Screenshot and code edit data:
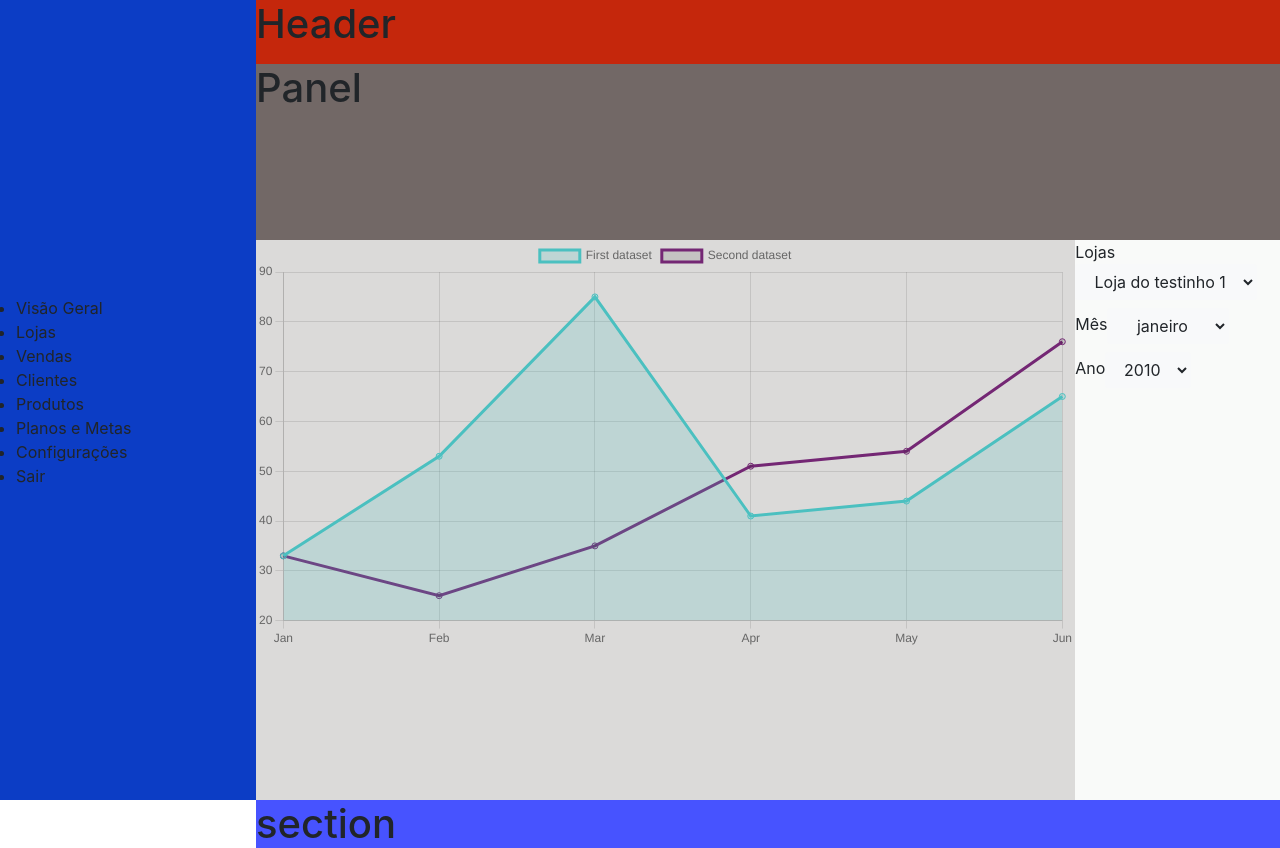
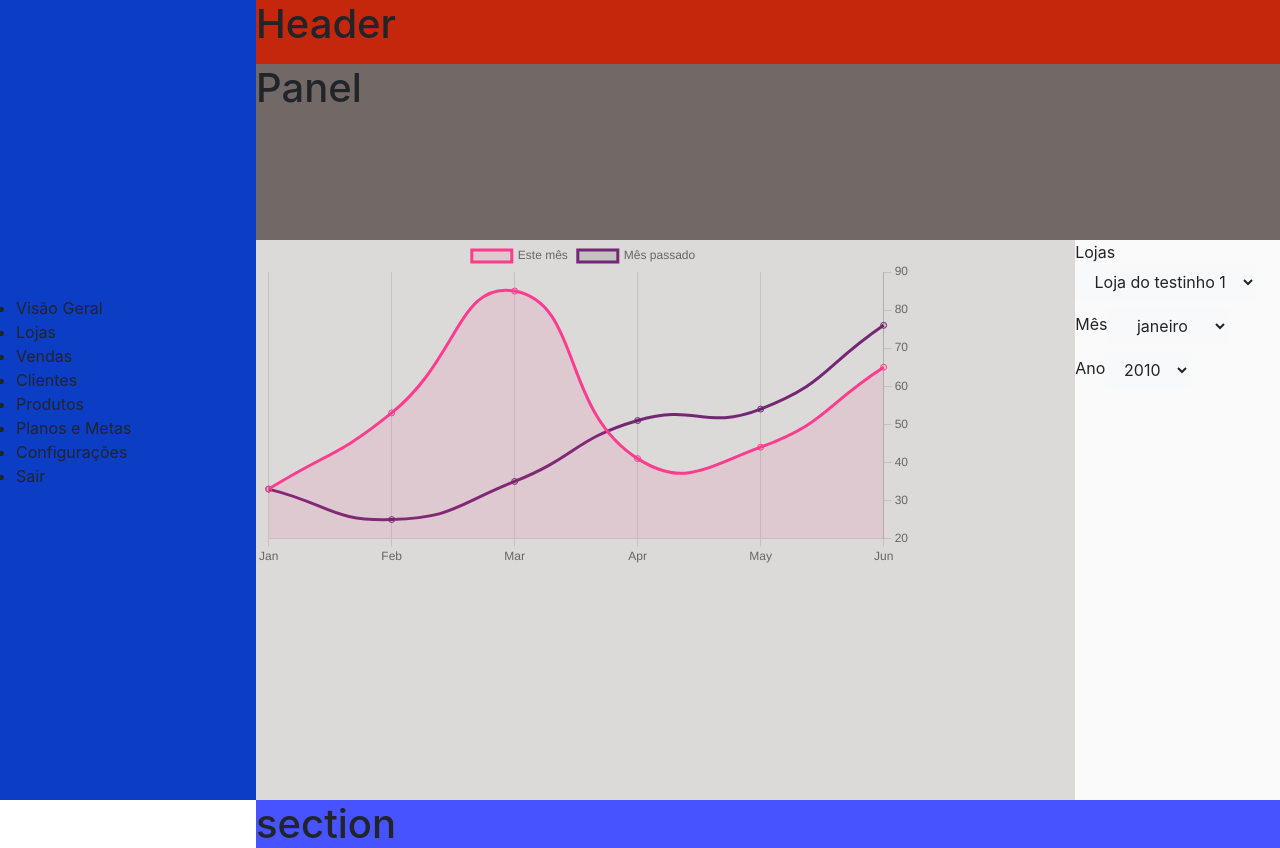
Before and after one commit to Lima08/Bagy-Dashboard, a React (Create React App) app: page / in a window 1280 px wide. Built offline with nearby package versions, Linux system fonts and the light colour scheme; no server answers.

Commit message:
Ajusta posicionamento dos eixos no grafico.

```diff
--- a/src/components/ChartDashboard/SalesChart.jsx
+++ b/src/components/ChartDashboard/SalesChart.jsx
@@ -2,28 +2,46 @@ import React from 'react';
 import { Line } from 'react-chartjs-2';
 
 function SalesChart() {
+
+  const options = {
+    scales: {
+      y: {
+        display: true,
+        position: 'right',
+        grid: {
+          drawOnChartArea: false,
+        }
+      }
+    }
+  };
+
   const data = {
-    labels: ['Jan', 'Feb', 'Mar', 'Apr', 'May', 'Jun'],
+
+    // o ponto no grafico com o valor vai ser o dia
+    labels: ['Jan', 'Feb', 'Mar', 'Apr', 'May', 'Jun'], // Aqui vai ser todos os meses
     datasets: [
       {
-        label: 'First dataset',
+        label: 'Este mês',
         data: [33, 53, 85, 41, 44, 65],
         fill: true,
-        backgroundColor: 'rgba(75,192,192,0.2)',
-        borderColor: 'rgba(75,192,192,1)',
+        lineTension: 0.5,
+        backgroundColor: 'rgba(252,60,141,0.1)',
+        borderColor: 'rgba(252,60,141)',
+        yAxisID: 'y',
       },
       {
-        label: 'Second dataset',
+        label: 'Mês passado',
         data: [33, 25, 35, 51, 54, 76],
         fill: false,
+        lineTension: 0.5,
         borderColor: '#742774',
       },
     ],
   };
 
   return (
-    <div className=''>
-      <Line data={data} />
+    <div className='chart'>
+      <Line options={options} data={data} />
     </div>
   );
 }
--- a/src/style/app.css
+++ b/src/style/app.css
@@ -42,6 +42,8 @@
 .chart {
   background-color: rgb(219, 218, 217);
   width: 80%;
+  font-family: sans-serif;
+  text-align: center;
 }
 
 .filters {
```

[Exercise]:
An exact copy of the entries above is needed, with the pictures removed.

[Response]:
Before and after one commit to Lima08/Bagy-Dashboard, a React (Create React App) app: page / in a window 1280 px wide. Built offline with nearby package versions, Linux system fonts and the light colour scheme; no server answers.

Commit message:
Ajusta posicionamento dos eixos no grafico.

```diff
--- a/src/components/ChartDashboard/SalesChart.jsx
+++ b/src/components/ChartDashboard/SalesChart.jsx
@@ -2,28 +2,46 @@ import React from 'react';
 import { Line } from 'react-chartjs-2';
 
 function SalesChart() {
+
+  const options = {
+    scales: {
+      y: {
+        display: true,
+        position: 'right',
+        grid: {
+          drawOnChartArea: false,
+        }
+      }
+    }
+  };
+
   const data = {
-    labels: ['Jan', 'Feb', 'Mar', 'Apr', 'May', 'Jun'],
+
+    // o ponto no grafico com o valor vai ser o dia
+    labels: ['Jan', 'Feb', 'Mar', 'Apr', 'May', 'Jun'], // Aqui vai ser todos os meses
     datasets: [
       {
-        label: 'First dataset',
+        label: 'Este mês',
         data: [33, 53, 85, 41, 44, 65],
         fill: true,
-        backgroundColor: 'rgba(75,192,192,0.2)',
-        borderColor: 'rgba(75,192,192,1)',
+        lineTension: 0.5,
+        backgroundColor: 'rgba(252,60,141,0.1)',
+        borderColor: 'rgba(252,60,141)',
+        yAxisID: 'y',
       },
       {
-        label: 'Second dataset',
+        label: 'Mês passado',
         data: [33, 25, 35, 51, 54, 76],
         fill: false,
+        lineTension: 0.5,
         borderColor: '#742774',
       },
     ],
   };
 
   return (
-    <div className=''>
-      <Line data={data} />
+    <div className='chart'>
+      <Line options={options} data={data} />
     </div>
   );
 }
--- a/src/style/app.css
+++ b/src/style/app.css
@@ -42,6 +42,8 @@
 .chart {
   background-color: rgb(219, 218, 217);
   width: 80%;
+  font-family: sans-serif;
+  text-align: center;
 }
 
 .filters {
```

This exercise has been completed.